i don't know if you know this but being compared to lame pizza is not exactly an ego booster. because here's the thing, the pizza does say something about me.

it says: when i put my mind to it, i can make a very lackluster pizza.

and also: i'm not a perfectionist. and yes, i'm maybe kind of utilitarian. as in, robotic.

i've been accused of being robotic about things before — cooking, usually. which i consider a terrible and accurate criticism. terrible because i do actually like cooking. or i used to. i think. i mean, i love food. i love cooking utensils. i love reading recipes. i like gatherings around food. so, i must like making food, right?

and accurate because, um, bad pizza.

here's the thing—feelings of guilt and inadequacy reach their peak in motherhood. or at least, it seems to be that way in this day and age. everywhere you look, you are reading about what it means to succeed, whether women can have it all, or have enough and what that looks like anyways. and if not, then you're reading about what you should be doing. seriously, my to-do list has hit an all-time freneticness. (i have to say though that loverboy has always been amazingly supportive and helpful and never pressures me to make dinner or complains about what i've made. the pressure and guilt are all self-inflicted.)

but then i had another thought: dinner is at the bottom of my to-do list. and i'm okay with that, at least for right now. (clarification: making dinner is at the bottom. eating it is always at the top!;)

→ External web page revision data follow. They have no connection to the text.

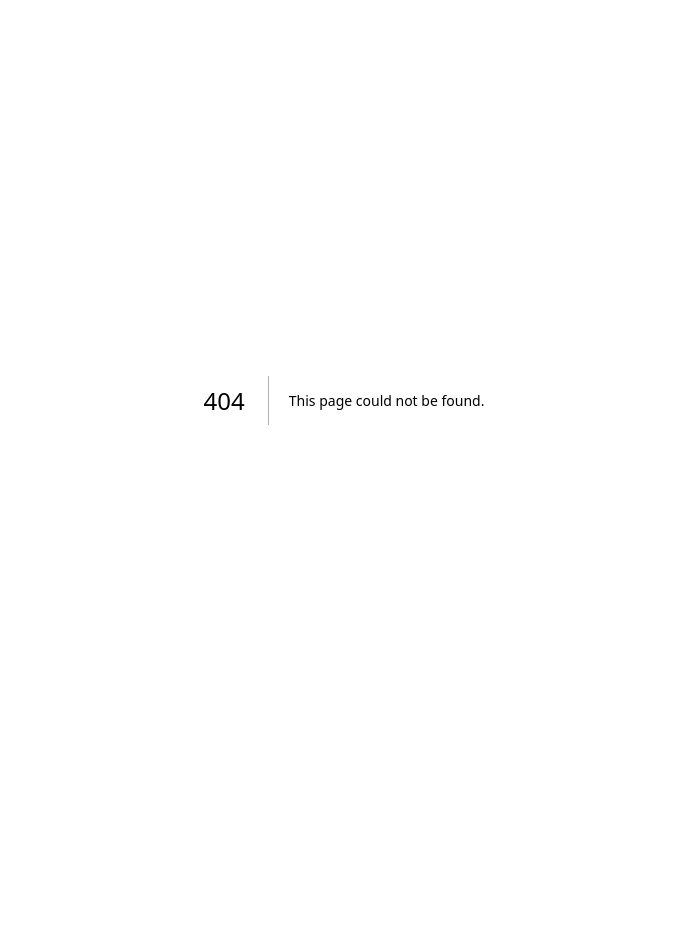
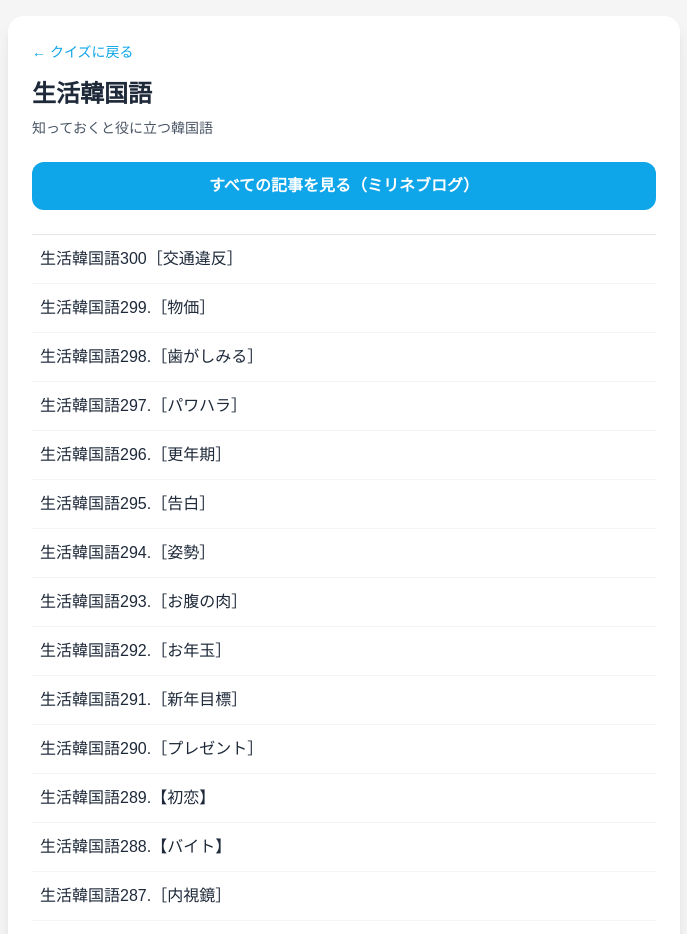
Before and after one commit to dangunee/my-quiz-app, a Next.js app: page /dailykorean in a window 1280 px wide. Before the commit this address had no page. Shown: the top 934 px of the page, without its empty margins (296-983 px from the left). Before the commit the page ends 800 px from the top, so only its background shows below. Built offline with nearby package versions, Linux system fonts and the light colour scheme.

Commit message:
生活韓国語 페이지를 /dailykorean으로 변경

```diff
--- a/app/QuizClient.tsx
+++ b/app/QuizClient.tsx
@@ -286,6 +286,7 @@ export default function QuizClient() {
   const rightMenuLinks = [
     { label: "作文トレ", href: "https://writing.mirinae.jp", external: true },
     { label: "音読トレ", href: "https://mirinae.jp/kaiwa.html?tab=tab02", external: true },
+    { label: "生活韓国語", href: "/dailykorean", external: false },
     { label: "初級クイズ", href: "https://quiz.mirinae.jp", external: true },
     { label: "変則活用", href: "https://mirinae.jp", external: true },
     { label: "初級文法", href: "https://mirinae.jp", external: true },
--- /dev/null
+++ b/app/dailykorean/page.tsx
@@ -0,0 +1,81 @@
+import Link from "next/link";
+
+const SEIKATSU_LIST = [
+  "生活韓国語300［交通違反］",
+  "生活韓国語299.［物価］",
+  "生活韓国語298.［歯がしみる］",
+  "生活韓国語297.［パワハラ］",
+  "生活韓国語296.［更年期］",
+  "生活韓国語295.［告白］",
+  "生活韓国語294.［姿勢］",
+  "生活韓国語293.［お腹の肉］",
+  "生活韓国語292.［お年玉］",
+  "生活韓国語291.［新年目標］",
+  "生活韓国語290.［プレゼント］",
+  "生活韓国語289.【初恋】",
+  "生活韓国語288.【バイト】",
+  "生活韓国語287.［内視鏡］",
+  "生活韓国語286.［W杯］",
+  "生活韓国語285.［受験］",
+  "生活韓国語284.【紅葉】",
+  "生活韓国語283.［ニュース］",
+  "生活韓国語282.［登山］",
+  "生活韓国語281.［円安］",
+  "生活韓国語280.［アル中］",
+  "生活韓国語279.［食堂の予約］",
+  "生活韓国語278.［上京］",
+  "生活韓国語277.［水害］",
+  "生活韓国語276.［膳立て］",
+  "生活韓国語275.［桃］",
+  "生活韓国語274.［不眠症］",
+  "生活韓国語273.［墓］",
+  "生活韓国語272.［換気］",
+  "生活韓国語271.［臭い］",
+];
+
+const BLOG_URL = "https://mirinae.jp/blog/?cat=2";
+
+export default function SeikatsuPage() {
+  return (
+    <div className="min-h-screen bg-[#f5f5f5] p-4">
+      <div className="max-w-2xl mx-auto bg-white rounded-2xl shadow-lg p-6">
+        <div className="mb-6">
+          <Link
+            href="/"
+            className="text-[#0ea5e9] hover:underline text-sm mb-4 inline-block"
+          >
+            ← クイズに戻る
+          </Link>
+          <h1 className="text-2xl font-bold text-gray-800">生活韓国語</h1>
+          <p className="text-gray-600 text-sm mt-2">
+            知っておくと役に立つ韓国語
+          </p>
+        </div>
+
+        <a
+          href={BLOG_URL}
+          target="_blank"
+          rel="noopener noreferrer"
+          className="block w-full py-3 px-4 mb-6 bg-[#0ea5e9] text-white text-center font-semibold rounded-xl hover:bg-[#0284c7] transition-colors"
+        >
+          すべての記事を見る（ミリネブログ）
+        </a>
+
+        <ul className="space-y-0 border-t border-gray-200">
+          {SEIKATSU_LIST.map((title, i) => (
+            <li key={i} className="border-b border-gray-100 last:border-b-0">
+              <a
+                href={BLOG_URL}
+                target="_blank"
+                rel="noopener noreferrer"
+                className="block py-3 px-2 text-gray-800 hover:text-[#0ea5e9] hover:bg-gray-50 transition-colors"
+              >
+                {title}
+              </a>
+            </li>
+          ))}
+        </ul>
+      </div>
+    </div>
+  );
+}
```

last week was one of those weeks. you know those weeks? when your loverboy is working late hours and it's up to you to entertain, bathe, feed and put the baby down, whilst simultaneously making your own dinner and also, maybe keeping the rest of this machine we call a household going. it is a machine. and yes, sometimes what you get is a cog in the wheel, not roses for smelling. (mixed metaphors are my true artform).

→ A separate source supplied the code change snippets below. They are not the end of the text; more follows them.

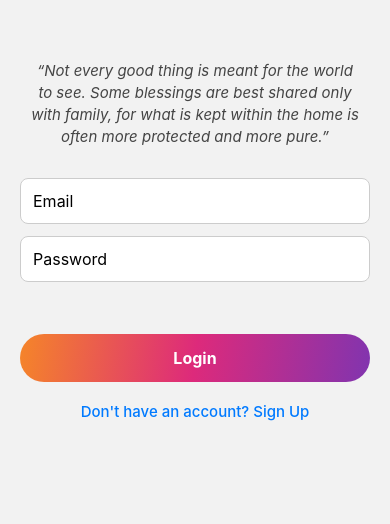
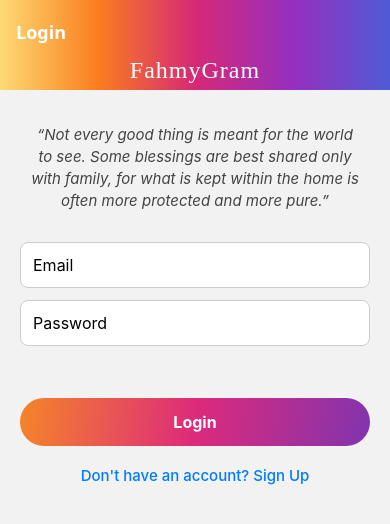
Before and after one commit to amer519/fahmygram-app, a React Native app: screen / in a window 390 px wide. Shown: the top 524 px of the page. Built offline with nearby package versions, Linux system fonts and the light colour scheme; no server answers.

Commit message:
history enabled again and again

```diff
--- a/App.js
+++ b/App.js
@@ -27,9 +27,9 @@ function AppContent() {
     <NavigationContainer>
       <Stack.Navigator
         screenOptions={{
-          headerBackground: () => <GradientHeader />,
+          headerBackground: () => <GradientHeader />, // ✅ gradient only as background
           headerTintColor: '#fff',
-          headerTitleStyle: { fontWeight: 'bold' },
+          headerTitleStyle: { fontWeight: '600', fontSize: 18 },
         }}
       >
         {firebaseUser ? (
@@ -37,7 +37,7 @@ function AppContent() {
             <Stack.Screen
               name="Home"
               component={HomeScreen}
-              options={{ headerShown: false }}
+              options={{ title: 'Home', headerShown: true }}
             />
             <Stack.Screen
               name="CreateAlbum"
@@ -62,12 +62,12 @@ function AppContent() {
             <Stack.Screen
               name="Login"
               component={LoginScreen}
-              options={{ headerShown: false }}
+              options={{ title: 'Login' }}
             />
             <Stack.Screen
               name="SignUp"
               component={SignUpScreen}
-              options={{ headerShown: false }}
+              options={{ title: 'Sign Up' }}
             />
           </>
         )}
```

i don't know how anyone else does it. those wonder moms who somehow create culinary masterpieces, work full-time jobs outside the home and probably have 2 or 3 more munchkins than i have. or those single moms who never have an extra set of hands around. let's nominate those women for medals of honor!

mothers are machines, in the best sense of the word. but—and maybe this is my real point?—artists, too.

i may not make a succulent, bon-appetît-worthy spread every night—or even every week.

i may pinterest far more cute, home-made, craftsy projects than i actually do. (i might not even do one.)

i may sometimes take a picture for the sake of having a picture, instead of getting the artsy shot.

i may shop at target instead of cool, vintage stores.

i may occasionally (usually) make pumpkin pie with canned pumpkin.

i may buy my mini cacti at ikea.

but i am an artist.

my artistry is—

learning the perfect kissable spot on wilder's back to get his laughs out.

cooking, blending, freezing, thawing and mixing vegetable after vegetable to find one he likes.

wiping the water away from his eyes during bathtime. and towelling him off ever so gently afterwards, so that he will not get grumpy. 

using special voices to make goodnight gorilla a little more interesting. 

row, row, row-ing your boat on the living room floor during the dinner hour (aka fussy hour), instead of kneading dough in the kitchen. (if i'm gonna knead dough, there better be scones happening!)

there will come a day when i will like the kitchen again and whip out mouthwatering, gourmet dinners (and i dream of jeannie, too;).

but for now, i am shaping something else. he matters more, i think.

thanks to store-bought, pillsbury dough boy pizza crusts everywhere for enabling this true confession of an epiphany,


mother B.


  1. oh boy... i am so scared of those feelings of guilt and inadequacy that i know i'll be dealing with several months from now... i hope i remember to re-read this post when that happens to me. and FWIW, the fact that you MADE a pizza at all is impressive, because even now, without a baby, i've practically got Dominos on speed dial! (jk i just have the phone app- even faster)

  2. i'm saving this. i feel like one day, assuming i have children, this will get me through a tough day or two or many more. lovely.

  3. actually i am saving it because, even if i never have children, i think this will lift my spirits. there is something universal about this, something i loves.